# Required action
Filter the material, keeping only lines with the word "class".

# Material shown

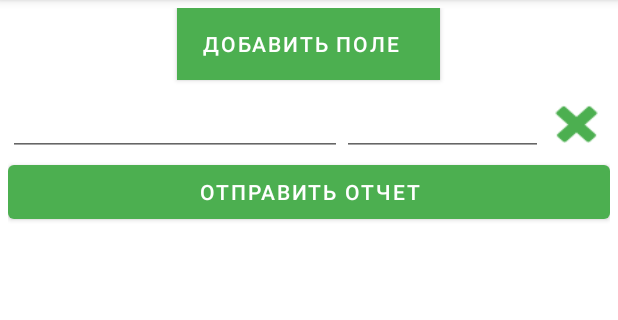
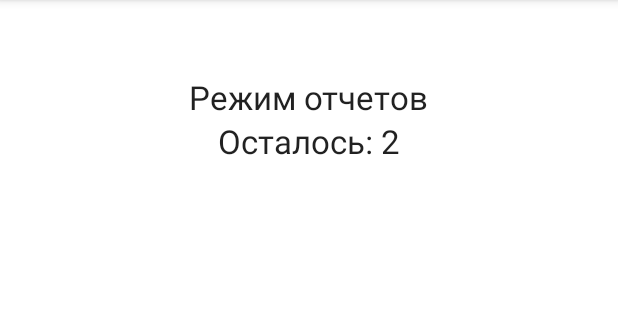
Before and after one commit to dulatello08/medorg, an Android app: the ReportsActivity screen opened directly, with no data from a screen before it, after a tap on "ОТПРАВИТЬ ОТЧЕТ", on a phone screen of 412 x 824 dp, the part 84-404 px from its top. Run offline under Robolectric (Android 15) with nearby library versions, the phone set to English and light mode, and no system bars; our stand-ins replace AdMob, Firebase (no records; nobody signed in at launch, a user with empty details on screens opened directly); libraries missing offline, so code that uses them is left out: com.marvinlabs.intents; 2 statements that could not run were skipped; 1 other tap on this screen came first.

Commit message:
nvm big bug fixed

```diff
--- a/app/build.gradle
+++ b/app/build.gradle
@@ -55,6 +55,7 @@ dependencies {
     implementation 'androidx.navigation:navigation-ui:2.3.5'
     implementation 'androidx.preference:preference:1.1.1'
     //testImplementation 'junit:junit:4.13.2'
+
     implementation platform('com.google.firebase:firebase-bom:28.2.0')
     implementation 'com.google.firebase:firebase-auth'
     implementation 'com.google.android.gms:play-services-auth:19.0.0'
@@ -73,7 +74,8 @@ dependencies {
     implementation 'com.google.firebase:firebase-firestore'
     //settings
     def preference_version = "1.1.1"
-
+    implementation 'com.google.android.gms:play-services-ads:20.2.0'
+    implementation 'com.marvinlabs:android-intents:1.5.1@aar'
     // Java language implementation
     implementation "androidx.preference:preference:$preference_version"
 
--- a/app/src/main/AndroidManifest.xml
+++ b/app/src/main/AndroidManifest.xml
@@ -15,6 +15,9 @@
         android:roundIcon="@drawable/ic_launcher_round"
         android:supportsRtl="true"
         android:theme="@style/Theme.MedOrg">
+        <meta-data
+            android:name="com.google.android.gms.ads.APPLICATION_ID"
+            android:value="ca-app-pub-7509088958653785~4925878998"/>
         <activity
             android:name=".SettingsActivity"
             android:label="@string/app_name" />
@@ -32,6 +35,7 @@
         <activity android:name=".QRScanActivity" />
         <activity android:name=".DBTTWrite"/>
         <activity android:name=".ReportsActivity"/>
+        <activity android:name=".AdsActivity"/>
     </application>
 
 </manifest>
--- /dev/null
+++ b/app/src/main/java/net/dulatello08/medorg/AdsActivity.java
@@ -0,0 +1,187 @@
+package net.dulatello08.medorg;
+
+import android.annotation.SuppressLint;
+import android.content.Intent;
+import android.os.Bundle;
+import android.os.CountDownTimer;
+import android.util.Log;
+import android.view.View;
+import android.widget.Button;
+import android.widget.TextView;
+import android.widget.Toast;
+
+import androidx.annotation.NonNull;
+import androidx.appcompat.app.AppCompatActivity;
+
+import com.google.android.gms.ads.AdError;
+import com.google.android.gms.ads.AdRequest;
+import com.google.android.gms.ads.FullScreenContentCallback;
+import com.google.android.gms.ads.LoadAdError;
+import com.google.android.gms.ads.MobileAds;
+import com.google.android.gms.ads.interstitial.InterstitialAd;
+import com.google.android.gms.ads.interstitial.InterstitialAdLoadCallback;
+
+import org.jetbrains.annotations.NotNull;
+
+/**
+ * Main Activity. Inflates main activity xml.
+ */
+public class AdsActivity extends AppCompatActivity {
+
+    private static final long GAME_LENGTH_MILLISECONDS = 3000;
+    private static final String AD_UNIT_ID = "ca-app-pub-7509088958653785/9276819405";
+    private static final String TAG = "MyActivity";
+
+    private InterstitialAd interstitialAd;
+    private CountDownTimer countDownTimer;
+    private Button retryButton;
+    private boolean gameIsInProgress;
+    private long timerMilliseconds;
+
+    @Override
+    protected void onCreate(Bundle savedInstanceState) {
+        super.onCreate(savedInstanceState);
+        setContentView(R.layout.activity_ads);
+
+        // Initialize the Mobile Ads SDK.
+        MobileAds.initialize(this, initializationStatus -> {});
+
+        loadAd();
+
+        // Create the "retry" button, which tries to show an interstitial between game plays.
+        retryButton = findViewById(R.id.gotoMainBtn);
+        retryButton.setVisibility(View.INVISIBLE);
+        retryButton.setOnClickListener(view -> showInterstitial());
+
+        startGame();
+    }
+
+    public void loadAd() {
+        AdRequest adRequest = new AdRequest.Builder().build();
+        InterstitialAd.load(
+                this,
+                AD_UNIT_ID,
+                adRequest,
+                new InterstitialAdLoadCallback() {
+                    @Override
+                    public void onAdLoaded(@NonNull InterstitialAd interstitialAd) {
+                        // The mInterstitialAd reference will be null until
+                        // an ad is loaded.
+                        AdsActivity.this.interstitialAd = interstitialAd;
+                        Log.i(TAG, "onAdLoaded");
+                        Toast.makeText(AdsActivity.this, "onAdLoaded()", Toast.LENGTH_SHORT).show();
+                        interstitialAd.setFullScreenContentCallback(
+                                new FullScreenContentCallback() {
+                                    @Override
+                                    public void onAdDismissedFullScreenContent() {
+                                        // Called when fullscreen content is dismissed.
+                                        // Make sure to set your reference to null so you don't
+                                        // show it a second time.
+                                        AdsActivity.this.interstitialAd = null;
+                                        Log.d("TAG", "The ad was dismissed.");
+                                    }
+
+                                    @Override
+                                    public void onAdFailedToShowFullScreenContent(@NotNull AdError adError) {
+                                        // Called when fullscreen content failed to show.
+                                        // Make sure to set your reference to null so you don't
+                                        // show it a second time.
+                                        AdsActivity.this.interstitialAd = null;
+                                        Log.d("TAG", "The ad failed to show.");
+                                    }
+
+                                    @Override
+                                    public void onAdShowedFullScreenContent() {
+                                        // Called when fullscreen content is shown.
+                                        Log.d("TAG", "The ad was shown.");
+                                    }
+                                });
+                    }
+
+                    @Override
+                    public void onAdFailedToLoad(@NonNull LoadAdError loadAdError) {
+                        // Handle the error
+                        Log.i(TAG, loadAdError.getMessage());
+                        interstitialAd = null;
+
+                        @SuppressLint("DefaultLocale") String error =
+                                String.format(
+                                        "domain: %s, code: %d, message: %s",
+                                        loadAdError.getDomain(), loadAdError.getCode(), loadAdError.getMessage());
+                        Toast.makeText(
+                                AdsActivity.this, "onAdFailedToLoad() with error: " + error, Toast.LENGTH_SHORT)
+                                .show();
+                    }
+                });
+    }
+
+    private void createTimer(final long milliseconds) {
+        // Create the game timer, which counts down to the end of the level
+        // and shows the "retry" button.
+        if (countDownTimer != null) {
+            countDownTimer.cancel();
+        }
+
+        final TextView textView = findViewById(R.id.timer);
+
+        countDownTimer = new CountDownTimer(milliseconds, 50) {
+            @Override
+            public void onTick(long millisUnitFinished) {
+                timerMilliseconds = millisUnitFinished;
+                textView.setText("Осталось: " + ((millisUnitFinished / 1000) + 1));
+            }
+
+            @Override
+            public void onFinish() {
+                gameIsInProgress = false;
+                textView.setText("Готово!");
+                retryButton.setVisibility(View.VISIBLE);
+            }
+        };
+    }
+
+    @Override
+    public void onResume() {
+        // Start or resume the game.
+        super.onResume();
+
+        if (gameIsInProgress) {
+            resumeGame(timerMilliseconds);
+        }
+    }
+
+    @Override
+    public void onPause() {
+        // Cancel the timer if the game is paused.
+        countDownTimer.cancel();
+        super.onPause();
+    }
+
+    private void showInterstitial() {
+        // Show the ad if it's ready. Otherwise toast and restart the game.
+        if (interstitialAd != null) {
+            interstitialAd.show(this);
+        } else {
+            Toast.makeText(this, "Ad did not load", Toast.LENGTH_SHORT).show();
+            startGame();
+        }
+    }
+
+    private void startGame() {
+        // Request a new ad if one isn't already loaded, hide the button, and kick off the timer.
+        if (interstitialAd == null) {
+            loadAd();
+        }
+
+        retryButton.setVisibility(View.INVISIBLE);
+        resumeGame(GAME_LENGTH_MILLISECONDS);
+    }
+
+    private void resumeGame(long milliseconds) {
+        // Create a new timer for the correct length and start it.
+        gameIsInProgress = true;
+        timerMilliseconds = milliseconds;
+        createTimer(milliseconds);
+        countDownTimer.start();
+    }
+}
--- a/app/src/main/java/net/dulatello08/medorg/FirestoreCalls.java
+++ b/app/src/main/java/net/dulatello08/medorg/FirestoreCalls.java
@@ -15,7 +15,9 @@ public class FirestoreCalls {
     public static void insertMap(Map<String, String> map, String docName, String collectionPath) {
         db.collection(collectionPath).document(docName)
                 .set(map)
-                .addOnSuccessListener((OnSuccessListener) documentReference -> Log.d(TAG, "DocumentSnapshot added"))
+                .addOnSuccessListener((OnSuccessListener) documentReference -> {
+                    Log.d(TAG, "DocumentSnapshot added");
+                })
                 .addOnFailureListener((OnFailureListener) e -> Log.w(TAG, "Error adding document", e));
     }
 }
--- /dev/null
+++ b/app/src/main/java/net/dulatello08/medorg/RandomCalls.java
@@ -0,0 +1,16 @@
+package net.dulatello08.medorg;
+
+import java.util.Random;
+
+public class RandomCalls {
+    public static String getSaltString(int length) {
+        String SALTCHARS = "ABCDEFGHIJKLMNOPQRSTUVWXYZ1234567890";
+        StringBuilder sb = new StringBuilder();
+        Random rnd = new Random();
+        while(sb.length() < length) {
+            int index = (int) (rnd.nextFloat() * SALTCHARS.length());
+            sb.append(SALTCHARS.charAt(index));
+        }
+        return sb.toString();
+    }
+}
--- a/app/src/main/java/net/dulatello08/medorg/ReportsActivity.java
+++ b/app/src/main/java/net/dulatello08/medorg/ReportsActivity.java
@@ -1,6 +1,7 @@
  package net.dulatello08.medorg;
 
 import android.content.Context;
+import android.content.Intent;
 import android.content.SharedPreferences;
 import android.os.Bundle;
 import android.util.Log;
@@ -13,9 +14,25 @@ import android.widget.RelativeLayout;
 import android.widget.TextView;
 import android.widget.Toast;
 
+import androidx.annotation.NonNull;
 import androidx.appcompat.app.AppCompatActivity;
 import androidx.constraintlayout.widget.ConstraintLayout;
 import androidx.preference.PreferenceManager;
+
+import com.google.android.gms.ads.AdError;
+import com.google.android.gms.ads.AdRequest;
+import com.google.android.gms.ads.FullScreenContentCallback;
+import com.google.android.gms.ads.LoadAdError;
+import com.google.android.gms.ads.MobileAds;
+import com.google.android.gms.ads.OnUserEarnedRewardListener;
+import com.google.android.gms.ads.initialization.InitializationStatus;
+import com.google.android.gms.ads.initialization.OnInitializationCompleteListener;
+import com.google.android.gms.ads.rewarded.RewardItem;
+import com.google.android.gms.ads.rewardedinterstitial.RewardedInterstitialAd;
+import com.google.android.gms.ads.rewardedinterstitial.RewardedInterstitialAdLoadCallback;
+import com.marvinlabs.intents.MediaIntents;
+
+import org.jetbrains.annotations.NotNull;
 
 import java.util.HashMap;
 import java.util.Map;
@@ -25,9 +42,7 @@ import javax.annotation.Nonnull;
 public class ReportsActivity extends AppCompatActivity {
     private static final String TAG = "REPORT";
     private LinearLayout parentLinearLayout;
-    private Button addButton;
     private Button delButton;
-    private Button sendButton;
     public static String getDefaults(String key, Context context) {
         SharedPreferences preferences = PreferenceManager.getDefaultSharedPreferences(context);
         return preferences.getString(key, null);
@@ -37,8 +52,8 @@ public class ReportsActivity extends AppCompatActivity {
         super.onCreate(savedInstanceState);
         setContentView(R.layout.activity_reports);
         parentLinearLayout=(LinearLayout) findViewById(R.id.parent_linear_layout);
-        addButton = findViewById(R.id.add_field_button);
-        sendButton = findViewById(R.id.send_button);
+        Button addButton = findViewById(R.id.add_field_button);
+        Button sendButton = findViewById(R.id.send_button);
         @Nonnull Map<String, String> valName = new HashMap<>();
         @Nonnull Map<String, String> val = new HashMap<>();
         addButton.setOnClickListener(v -> {
@@ -49,6 +64,7 @@ public class ReportsActivity extends AppCompatActivity {
         });
         sendButton.setOnClickListener(v -> {
             //getNameValues
+            String name = getDefaults("name", getApplicationContext());
             //final View container = parentLinearLayout.getChildAt(1);
             //EditText textName = (EditText) container.findViewById(R.id.rtext_name);
             int children = parentLinearLayout.getChildCount()-2;
@@ -56,34 +72,22 @@ public class ReportsActivity extends AppCompatActivity {
             for (int i = 1; i  <= children ; i++) {
                 final View container = parentLinearLayout.getChildAt(i);
                 EditText textName = (EditText) container.findViewById(R.id.rtext_name);
-                Log.e(TAG, textName.getText().toString());
+                Log.e(TAG+"textName", textName.getText().toString());
+                //lesss go
+                valName.put("textName "+ i, textName.getText().toString());
             }
-            /*for (int i = 0; i < children; i++) {
+            for (int i = 1; i <= children; i++) {
                 final View container = parentLinearLayout.getChildAt(i);
-                EditText textName = (EditText) findViewById(R.id.rtext_name);
-                if(!(textName.getText()==null)){
-                    valName.put("textName", textName.getText().toString());
-                    Log.e(TAG+"textNAME", textName.getText().toString());
-                }else{
-                    Toast.makeText(getApplicationContext(), "ОШИБКА 0x217832987. Пожалуйста введите хотя бы одно поле", Toast.LENGTH_LONG).show();
-                }
-            }
-            for (int i = 0; i < children; i++) {
-                final View container = parentLinearLayout.getChildAt(i);
-                EditText text = (EditText) findViewById(R.id.rtext);
-                Log.wtf(TAG, text.getText().toString());
-                if(!(text.getText()==null)) {
-                    val.put("text", text.getText().toString());
-                    Log.e(TAG+"text~", text.getText().toString());
-                }else{
-                    Toast.makeText(getApplicationContext(), "ОШИБКА 0x217832987. Пожалуйста введите хотя бы одно поле", Toast.LENGTH_LONG).show();
-                }
+                EditText text = (EditText) container.findViewById(R.id.rtext);
+                Log.e(TAG+"text", text.getText().toString());
+                //lesss go
+                val.put("text "+ i, text.getText().toString());
             }
             valName.putAll(val);
-            String docName = getDefaults("name", getApplicationContext());
-            FirestoreCalls.insertMap(valName, docName, "Reports");
-            Log.e(TAG+"Name", valName.toString());*/
-            //Log.e(TAG, Integer.toString(children-2));
+            FirestoreCalls.insertMap(valName, name+" "+RandomCalls.getSaltString(3), "Reports");
+            Toast.makeText(getApplicationContext(), "ОТПРАВЛЕНО", Toast.LENGTH_LONG).show();
+            Intent gotoMain = new Intent(this, AdsActivity.class);
+            startActivity(gotoMain);
         });
     }
     public void onDelete(View v) {
--- /dev/null
+++ b/app/src/main/res/layout/activity_ads.xml
@@ -0,0 +1,33 @@
+<RelativeLayout xmlns:android="http://schemas.android.com/apk/res/android"
+    xmlns:tools="http://schemas.android.com/tools"
+    android:id="@+id/container"
+    android:layout_width="match_parent"
+    android:layout_height="match_parent"
+    tools:context=".MyActivity"
+    tools:ignore="MergeRootFrame">
+
+    <TextView
+        android:id="@+id/game_title"
+        android:layout_width="wrap_content"
+        android:layout_height="wrap_content"
+        android:layout_centerHorizontal="true"
+        android:layout_marginTop="50dp"
+        android:text="@string/report_title"
+        android:textAppearance="?android:attr/textAppearanceLarge" />
+
+    <TextView
+        android:id="@+id/timer"
+        android:layout_width="wrap_content"
+        android:layout_height="wrap_content"
+        android:layout_below="@+id/game_title"
+        android:layout_centerHorizontal="true"
+        android:textAppearance="?android:attr/textAppearanceLarge" />
+
+    <Button
+        android:id="@+id/gotoMainBtn"
+        android:layout_width="wrap_content"
+        android:layout_height="wrap_content"
+        android:layout_centerInParent="true"
+        android:text="В ГЛАВНОЕ МЕНЮ" />
+
+</RelativeLayout>
```
Also changed, not shown: 1 other file.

# Exercise response
+public class AdsActivity extends AppCompatActivity {
@@ -15,7 +15,9 @@ public class FirestoreCalls {
+public class RandomCalls {
 public class ReportsActivity extends AppCompatActivity {
@@ -37,8 +52,8 @@ public class ReportsActivity extends AppCompatActivity {
@@ -49,6 +64,7 @@ public class ReportsActivity extends AppCompatActivity {
@@ -56,34 +72,22 @@ public class ReportsActivity extends AppCompatActivity {
+            Intent gotoMain = new Intent(this, AdsActivity.class);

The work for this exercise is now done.